2 MAJOR ALTERATIONS TO AW’S ROUTE
Ravenglass to Rosthwaite (Explorer OL6 & 0L4)
This route, via Eskdale to Boot and over Burnmoor to Wasdale Head, Styhead and Seathwaite is, in my view, a far more attractive itinerary than commencing the walk at St Bees.
From the station on the Ravenglass to Eskdale miniature railway (NY 0860/9650, cross the bridge over the standard-gauge line and walk to the beach (NY 0850/9615). Then head E and SSE to the Roman Bath House (NY 0885/9590) and Newtown (NY 0930/9560). Turn NE via Muncaster Castle to the A595 (NY 1032/9660) where you should turn left and follow the pavement to Fell Lane (NY 1003/9680) which runs NE. At NY 1105/9803, leave the main path and follow a path, not shown on the map, to the trig point and splendid viewpoint on Hooker Crag (NY 1120/9830). Continue NE on path to join the main route at NY 1210/9880 from where there is a good path to the station at Eskdale Green. Turn right at the road and walk past the George IV pub to cross Forge Bridge at NY 1493/1950. Turn NE and follow the river Esk along a bridleway to the stepping stones opposite the chapel at NY 1760/0025. If the river is in spate, continue to the footbridge at NY 1805/0017 and walk along the opposite bank back to the chapel. Head N to Boot (NY 1760/0115) and Burnmoor Tarn (NY 1769/0460) to Wasdale Head (NY 187/088).
There are two routes over Styhead Pass (NY 2187/0949).The first is the obvious route that appears to run in a straight line to the summit of the pass and the second is the more interesting route that leaves the main path at NY 2020/0929 and crosses the Lingmell Beck, via some stepping stones, at NY 2123/0917. Descend from the pass to Stockley Bridge (NY 2345/1090) and Seathwaite (NY 2350/1215), then take the path (the Allerdale Ramble) that runs NE from the farm. Cross the B5289 at NY 2508/1369 to reach Folly Bridge (NY 2505/1385) and walk NE into Rosthwaite (NY 2565/1470).
Keld to Reeth (Explorer OL 30)
AW’s route is fascinating if you are interested in industrial archaeology, but it is not beautiful. If you prefer to take a more scenic route through Swaledale, I recommend the following itinerary.
Leave AW’s route at NY 9045/008) and follow the track that keeps on the N side of the river Swale.

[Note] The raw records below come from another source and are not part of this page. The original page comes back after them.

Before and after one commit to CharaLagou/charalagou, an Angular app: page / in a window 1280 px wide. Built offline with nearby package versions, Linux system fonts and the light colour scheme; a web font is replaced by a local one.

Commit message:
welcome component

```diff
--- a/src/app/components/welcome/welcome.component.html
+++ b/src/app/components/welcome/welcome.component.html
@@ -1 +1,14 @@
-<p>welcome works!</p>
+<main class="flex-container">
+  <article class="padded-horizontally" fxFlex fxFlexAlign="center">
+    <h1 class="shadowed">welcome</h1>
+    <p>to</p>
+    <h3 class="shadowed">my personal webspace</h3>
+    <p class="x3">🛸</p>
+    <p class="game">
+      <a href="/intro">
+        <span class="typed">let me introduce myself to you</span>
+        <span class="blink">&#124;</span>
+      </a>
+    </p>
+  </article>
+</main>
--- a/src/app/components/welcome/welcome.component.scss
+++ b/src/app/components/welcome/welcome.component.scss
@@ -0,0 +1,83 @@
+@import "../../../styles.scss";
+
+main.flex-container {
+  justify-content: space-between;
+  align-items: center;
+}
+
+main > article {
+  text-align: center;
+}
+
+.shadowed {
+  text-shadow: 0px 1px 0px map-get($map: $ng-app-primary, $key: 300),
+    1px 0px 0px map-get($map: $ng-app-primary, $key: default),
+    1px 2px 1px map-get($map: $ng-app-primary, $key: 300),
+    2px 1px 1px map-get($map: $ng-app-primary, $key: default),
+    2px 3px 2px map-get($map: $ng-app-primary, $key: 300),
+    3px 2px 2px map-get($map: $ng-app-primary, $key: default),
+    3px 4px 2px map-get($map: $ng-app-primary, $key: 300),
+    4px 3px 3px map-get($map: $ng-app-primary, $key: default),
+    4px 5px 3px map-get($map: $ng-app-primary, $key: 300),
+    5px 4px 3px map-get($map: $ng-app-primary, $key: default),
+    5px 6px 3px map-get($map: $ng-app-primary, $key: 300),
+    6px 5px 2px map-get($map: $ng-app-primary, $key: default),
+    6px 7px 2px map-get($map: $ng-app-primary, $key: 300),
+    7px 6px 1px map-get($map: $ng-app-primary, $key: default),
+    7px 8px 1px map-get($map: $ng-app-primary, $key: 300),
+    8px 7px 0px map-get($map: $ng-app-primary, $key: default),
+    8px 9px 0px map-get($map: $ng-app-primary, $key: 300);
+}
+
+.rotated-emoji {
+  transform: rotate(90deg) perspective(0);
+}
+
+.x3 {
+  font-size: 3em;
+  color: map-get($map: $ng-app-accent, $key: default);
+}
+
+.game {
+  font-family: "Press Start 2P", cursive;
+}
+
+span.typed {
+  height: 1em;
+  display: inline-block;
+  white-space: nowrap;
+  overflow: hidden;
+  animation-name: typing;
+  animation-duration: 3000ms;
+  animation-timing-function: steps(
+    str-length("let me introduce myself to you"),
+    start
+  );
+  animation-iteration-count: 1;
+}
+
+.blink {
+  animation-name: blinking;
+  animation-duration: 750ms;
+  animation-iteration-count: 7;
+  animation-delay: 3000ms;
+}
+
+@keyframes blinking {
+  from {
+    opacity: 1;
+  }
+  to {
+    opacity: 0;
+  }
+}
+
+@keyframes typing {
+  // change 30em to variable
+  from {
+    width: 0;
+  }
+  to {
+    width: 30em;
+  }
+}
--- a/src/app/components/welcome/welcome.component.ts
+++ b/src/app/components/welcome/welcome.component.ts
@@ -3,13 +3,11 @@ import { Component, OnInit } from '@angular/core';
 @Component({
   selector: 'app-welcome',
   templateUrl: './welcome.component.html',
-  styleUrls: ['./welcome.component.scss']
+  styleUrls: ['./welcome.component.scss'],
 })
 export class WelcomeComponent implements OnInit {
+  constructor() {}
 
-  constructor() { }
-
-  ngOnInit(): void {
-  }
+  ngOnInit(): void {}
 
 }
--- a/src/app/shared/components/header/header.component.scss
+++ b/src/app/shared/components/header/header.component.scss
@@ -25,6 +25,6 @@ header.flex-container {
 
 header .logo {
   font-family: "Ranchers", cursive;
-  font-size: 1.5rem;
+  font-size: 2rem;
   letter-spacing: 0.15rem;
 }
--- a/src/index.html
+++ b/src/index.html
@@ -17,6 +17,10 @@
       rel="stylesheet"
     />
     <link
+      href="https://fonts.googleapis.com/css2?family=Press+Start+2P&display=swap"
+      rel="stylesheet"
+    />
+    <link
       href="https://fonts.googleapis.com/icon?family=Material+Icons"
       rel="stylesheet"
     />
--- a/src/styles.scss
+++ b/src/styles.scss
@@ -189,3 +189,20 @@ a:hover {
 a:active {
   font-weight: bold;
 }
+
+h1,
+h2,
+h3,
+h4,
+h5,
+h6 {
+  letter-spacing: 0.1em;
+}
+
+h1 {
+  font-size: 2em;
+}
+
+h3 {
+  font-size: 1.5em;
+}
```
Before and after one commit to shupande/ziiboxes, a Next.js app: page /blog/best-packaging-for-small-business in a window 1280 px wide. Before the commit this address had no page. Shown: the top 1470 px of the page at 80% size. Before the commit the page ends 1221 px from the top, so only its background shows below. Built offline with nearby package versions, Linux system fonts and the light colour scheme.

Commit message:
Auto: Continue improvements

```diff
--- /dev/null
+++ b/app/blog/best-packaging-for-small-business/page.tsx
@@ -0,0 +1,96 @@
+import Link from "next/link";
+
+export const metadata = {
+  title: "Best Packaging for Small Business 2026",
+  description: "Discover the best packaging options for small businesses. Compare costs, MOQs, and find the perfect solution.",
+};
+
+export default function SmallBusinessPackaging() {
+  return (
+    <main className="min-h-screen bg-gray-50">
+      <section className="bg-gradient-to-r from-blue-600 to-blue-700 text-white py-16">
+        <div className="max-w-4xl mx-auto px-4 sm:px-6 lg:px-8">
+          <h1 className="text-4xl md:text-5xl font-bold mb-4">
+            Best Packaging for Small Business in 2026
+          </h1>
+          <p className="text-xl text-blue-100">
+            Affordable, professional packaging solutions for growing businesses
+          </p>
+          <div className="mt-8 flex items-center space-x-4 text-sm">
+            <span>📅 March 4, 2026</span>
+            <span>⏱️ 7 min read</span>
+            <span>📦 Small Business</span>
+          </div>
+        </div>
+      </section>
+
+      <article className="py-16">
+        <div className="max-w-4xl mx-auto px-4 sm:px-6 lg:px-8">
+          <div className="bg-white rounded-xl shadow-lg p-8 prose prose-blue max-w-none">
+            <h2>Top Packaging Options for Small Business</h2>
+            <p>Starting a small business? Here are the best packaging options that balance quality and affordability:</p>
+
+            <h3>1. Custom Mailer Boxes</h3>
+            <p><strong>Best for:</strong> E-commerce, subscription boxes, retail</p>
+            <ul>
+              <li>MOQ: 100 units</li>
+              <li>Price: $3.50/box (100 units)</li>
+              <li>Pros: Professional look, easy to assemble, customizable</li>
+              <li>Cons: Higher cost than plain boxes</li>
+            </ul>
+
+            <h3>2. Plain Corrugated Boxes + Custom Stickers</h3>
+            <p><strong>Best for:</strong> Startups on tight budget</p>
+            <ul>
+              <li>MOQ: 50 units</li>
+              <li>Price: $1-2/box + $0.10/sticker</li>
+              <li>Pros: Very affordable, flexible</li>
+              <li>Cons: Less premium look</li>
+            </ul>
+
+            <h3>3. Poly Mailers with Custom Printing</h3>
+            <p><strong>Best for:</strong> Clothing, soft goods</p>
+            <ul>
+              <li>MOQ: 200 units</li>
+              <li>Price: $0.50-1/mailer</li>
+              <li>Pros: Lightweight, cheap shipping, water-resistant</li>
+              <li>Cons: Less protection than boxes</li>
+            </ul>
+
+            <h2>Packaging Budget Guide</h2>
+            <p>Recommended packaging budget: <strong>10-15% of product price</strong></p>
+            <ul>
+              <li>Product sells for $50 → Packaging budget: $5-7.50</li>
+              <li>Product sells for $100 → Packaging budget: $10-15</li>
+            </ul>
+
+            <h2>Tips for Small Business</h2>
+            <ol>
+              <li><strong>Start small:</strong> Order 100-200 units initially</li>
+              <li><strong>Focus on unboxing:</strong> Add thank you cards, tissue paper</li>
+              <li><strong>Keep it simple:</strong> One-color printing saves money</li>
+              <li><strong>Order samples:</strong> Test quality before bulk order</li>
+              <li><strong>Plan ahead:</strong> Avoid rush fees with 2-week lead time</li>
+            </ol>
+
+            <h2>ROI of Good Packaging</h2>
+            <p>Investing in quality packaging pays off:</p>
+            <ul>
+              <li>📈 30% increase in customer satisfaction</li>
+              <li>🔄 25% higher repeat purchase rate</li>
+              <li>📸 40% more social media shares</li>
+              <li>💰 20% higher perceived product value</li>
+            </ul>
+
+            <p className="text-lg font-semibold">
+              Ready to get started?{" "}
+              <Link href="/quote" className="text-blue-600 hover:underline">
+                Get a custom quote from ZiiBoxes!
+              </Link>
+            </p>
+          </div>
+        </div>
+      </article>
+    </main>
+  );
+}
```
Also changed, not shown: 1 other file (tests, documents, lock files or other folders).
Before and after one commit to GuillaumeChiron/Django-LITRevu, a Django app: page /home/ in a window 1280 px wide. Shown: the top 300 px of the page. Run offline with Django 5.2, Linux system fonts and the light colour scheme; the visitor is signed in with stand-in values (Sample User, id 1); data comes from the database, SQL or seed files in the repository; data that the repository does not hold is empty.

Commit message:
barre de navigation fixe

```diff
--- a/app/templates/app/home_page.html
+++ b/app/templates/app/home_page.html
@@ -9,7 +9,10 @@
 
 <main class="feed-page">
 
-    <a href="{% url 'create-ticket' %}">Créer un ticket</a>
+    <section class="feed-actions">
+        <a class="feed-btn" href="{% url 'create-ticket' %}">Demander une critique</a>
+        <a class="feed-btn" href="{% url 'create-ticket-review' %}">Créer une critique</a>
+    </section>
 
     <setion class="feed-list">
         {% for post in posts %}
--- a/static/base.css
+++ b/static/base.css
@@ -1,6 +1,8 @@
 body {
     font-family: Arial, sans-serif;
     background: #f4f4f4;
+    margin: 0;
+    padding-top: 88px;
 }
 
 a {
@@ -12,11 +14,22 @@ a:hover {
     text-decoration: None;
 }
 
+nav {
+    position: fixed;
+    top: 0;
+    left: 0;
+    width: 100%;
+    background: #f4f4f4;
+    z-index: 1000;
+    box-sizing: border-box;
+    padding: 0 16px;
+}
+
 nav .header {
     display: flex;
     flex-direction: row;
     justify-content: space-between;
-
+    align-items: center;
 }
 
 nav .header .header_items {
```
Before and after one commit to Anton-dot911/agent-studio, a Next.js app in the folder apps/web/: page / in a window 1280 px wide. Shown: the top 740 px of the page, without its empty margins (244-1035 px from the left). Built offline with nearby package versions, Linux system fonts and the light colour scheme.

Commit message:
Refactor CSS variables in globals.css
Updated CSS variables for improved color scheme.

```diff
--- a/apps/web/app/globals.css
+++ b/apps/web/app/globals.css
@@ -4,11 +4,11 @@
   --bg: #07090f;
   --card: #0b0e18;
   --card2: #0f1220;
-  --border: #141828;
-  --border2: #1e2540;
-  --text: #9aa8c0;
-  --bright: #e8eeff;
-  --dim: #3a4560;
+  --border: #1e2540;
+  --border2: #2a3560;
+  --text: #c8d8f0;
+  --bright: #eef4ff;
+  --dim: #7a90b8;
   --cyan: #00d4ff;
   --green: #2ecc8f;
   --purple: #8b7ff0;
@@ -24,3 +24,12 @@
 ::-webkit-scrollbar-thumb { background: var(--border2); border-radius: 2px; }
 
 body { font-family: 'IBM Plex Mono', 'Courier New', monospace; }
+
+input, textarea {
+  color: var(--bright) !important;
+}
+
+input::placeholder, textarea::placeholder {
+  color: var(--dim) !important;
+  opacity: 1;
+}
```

The path, sometimes through traditional hay meadows, runs through Ivelet (SD 9360/9796) and Gunnerside (SD 9518/9817) and at SD 9666/9760 is forced onto the road for 300 metres. There is another short section of road walking at SD 9960/9855 before the path crosses fields again at SE 0001/9849 and makes for Healaugh, pronounced ‘heelaw’, (SE 0164/9896) and Reeth (SE 0397/9911).